-- Opening Marker --
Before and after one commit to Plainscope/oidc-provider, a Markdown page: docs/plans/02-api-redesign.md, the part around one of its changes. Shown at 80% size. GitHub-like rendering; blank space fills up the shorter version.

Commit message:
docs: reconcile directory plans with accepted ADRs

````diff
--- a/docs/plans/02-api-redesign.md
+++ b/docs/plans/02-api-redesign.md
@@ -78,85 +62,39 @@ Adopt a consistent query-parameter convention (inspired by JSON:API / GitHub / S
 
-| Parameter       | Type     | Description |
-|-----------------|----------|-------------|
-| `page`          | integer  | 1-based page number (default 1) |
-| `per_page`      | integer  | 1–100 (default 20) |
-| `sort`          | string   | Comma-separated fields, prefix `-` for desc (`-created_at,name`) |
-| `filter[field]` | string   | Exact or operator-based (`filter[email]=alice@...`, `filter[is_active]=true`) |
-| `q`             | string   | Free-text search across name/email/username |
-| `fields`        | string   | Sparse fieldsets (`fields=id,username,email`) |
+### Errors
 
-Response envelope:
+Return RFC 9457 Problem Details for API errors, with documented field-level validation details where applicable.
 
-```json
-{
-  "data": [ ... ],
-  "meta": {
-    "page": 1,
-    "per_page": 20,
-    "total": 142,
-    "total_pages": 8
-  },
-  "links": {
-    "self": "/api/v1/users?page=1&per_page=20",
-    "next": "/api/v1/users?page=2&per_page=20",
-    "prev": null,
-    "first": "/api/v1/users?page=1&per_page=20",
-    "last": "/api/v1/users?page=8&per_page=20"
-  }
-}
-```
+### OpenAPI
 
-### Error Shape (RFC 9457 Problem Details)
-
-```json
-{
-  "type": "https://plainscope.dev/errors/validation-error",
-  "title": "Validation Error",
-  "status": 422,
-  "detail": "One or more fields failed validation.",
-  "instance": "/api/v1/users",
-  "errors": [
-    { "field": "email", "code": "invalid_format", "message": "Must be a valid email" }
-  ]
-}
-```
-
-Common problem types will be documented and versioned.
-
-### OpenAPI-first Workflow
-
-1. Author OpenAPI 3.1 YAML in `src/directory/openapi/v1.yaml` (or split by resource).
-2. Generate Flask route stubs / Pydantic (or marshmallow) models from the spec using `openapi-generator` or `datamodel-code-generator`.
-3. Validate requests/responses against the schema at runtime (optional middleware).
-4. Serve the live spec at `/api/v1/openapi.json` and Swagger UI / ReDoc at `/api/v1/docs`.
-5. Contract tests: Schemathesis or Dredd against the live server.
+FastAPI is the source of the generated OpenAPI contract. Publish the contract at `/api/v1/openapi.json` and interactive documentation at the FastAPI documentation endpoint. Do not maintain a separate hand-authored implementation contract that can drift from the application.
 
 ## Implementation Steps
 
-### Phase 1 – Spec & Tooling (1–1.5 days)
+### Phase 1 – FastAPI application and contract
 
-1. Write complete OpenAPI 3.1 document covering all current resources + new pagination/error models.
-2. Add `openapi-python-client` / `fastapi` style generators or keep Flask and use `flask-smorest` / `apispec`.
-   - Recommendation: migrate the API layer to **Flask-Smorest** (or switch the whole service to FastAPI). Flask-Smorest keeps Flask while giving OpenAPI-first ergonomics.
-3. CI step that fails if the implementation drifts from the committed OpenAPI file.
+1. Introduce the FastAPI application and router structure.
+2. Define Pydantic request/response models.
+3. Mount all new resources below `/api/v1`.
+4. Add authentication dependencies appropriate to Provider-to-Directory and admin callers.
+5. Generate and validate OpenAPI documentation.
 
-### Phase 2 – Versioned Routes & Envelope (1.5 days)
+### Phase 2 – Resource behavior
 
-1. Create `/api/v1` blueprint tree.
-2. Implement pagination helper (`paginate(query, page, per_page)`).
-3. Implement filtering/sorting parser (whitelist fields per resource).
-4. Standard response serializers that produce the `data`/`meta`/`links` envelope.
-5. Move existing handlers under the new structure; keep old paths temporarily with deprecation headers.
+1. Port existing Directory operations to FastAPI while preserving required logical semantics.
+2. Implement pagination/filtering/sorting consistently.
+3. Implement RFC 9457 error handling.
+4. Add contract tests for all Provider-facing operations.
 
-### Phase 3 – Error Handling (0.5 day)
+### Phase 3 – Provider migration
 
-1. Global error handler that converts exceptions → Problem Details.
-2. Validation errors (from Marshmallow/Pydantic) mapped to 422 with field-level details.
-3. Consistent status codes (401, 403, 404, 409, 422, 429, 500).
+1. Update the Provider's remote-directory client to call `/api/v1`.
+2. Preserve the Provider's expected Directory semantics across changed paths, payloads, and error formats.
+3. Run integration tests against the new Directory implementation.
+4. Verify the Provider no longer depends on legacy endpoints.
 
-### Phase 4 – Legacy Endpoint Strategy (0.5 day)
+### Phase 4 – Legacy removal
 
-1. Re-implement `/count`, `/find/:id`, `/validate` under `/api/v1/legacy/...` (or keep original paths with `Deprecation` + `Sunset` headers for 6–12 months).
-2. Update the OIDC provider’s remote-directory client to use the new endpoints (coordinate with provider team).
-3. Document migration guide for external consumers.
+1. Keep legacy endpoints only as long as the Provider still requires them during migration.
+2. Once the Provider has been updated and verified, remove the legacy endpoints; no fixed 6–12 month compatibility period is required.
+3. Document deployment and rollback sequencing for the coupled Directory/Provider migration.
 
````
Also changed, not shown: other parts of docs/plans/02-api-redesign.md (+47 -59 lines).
-- Closing Marker --
▶ [PROBLEM REQUIREMENTS]: Scan the records above and tell how many lines include the word "users"; the number is all that should be written.

▶ [TASK RESULT]: 5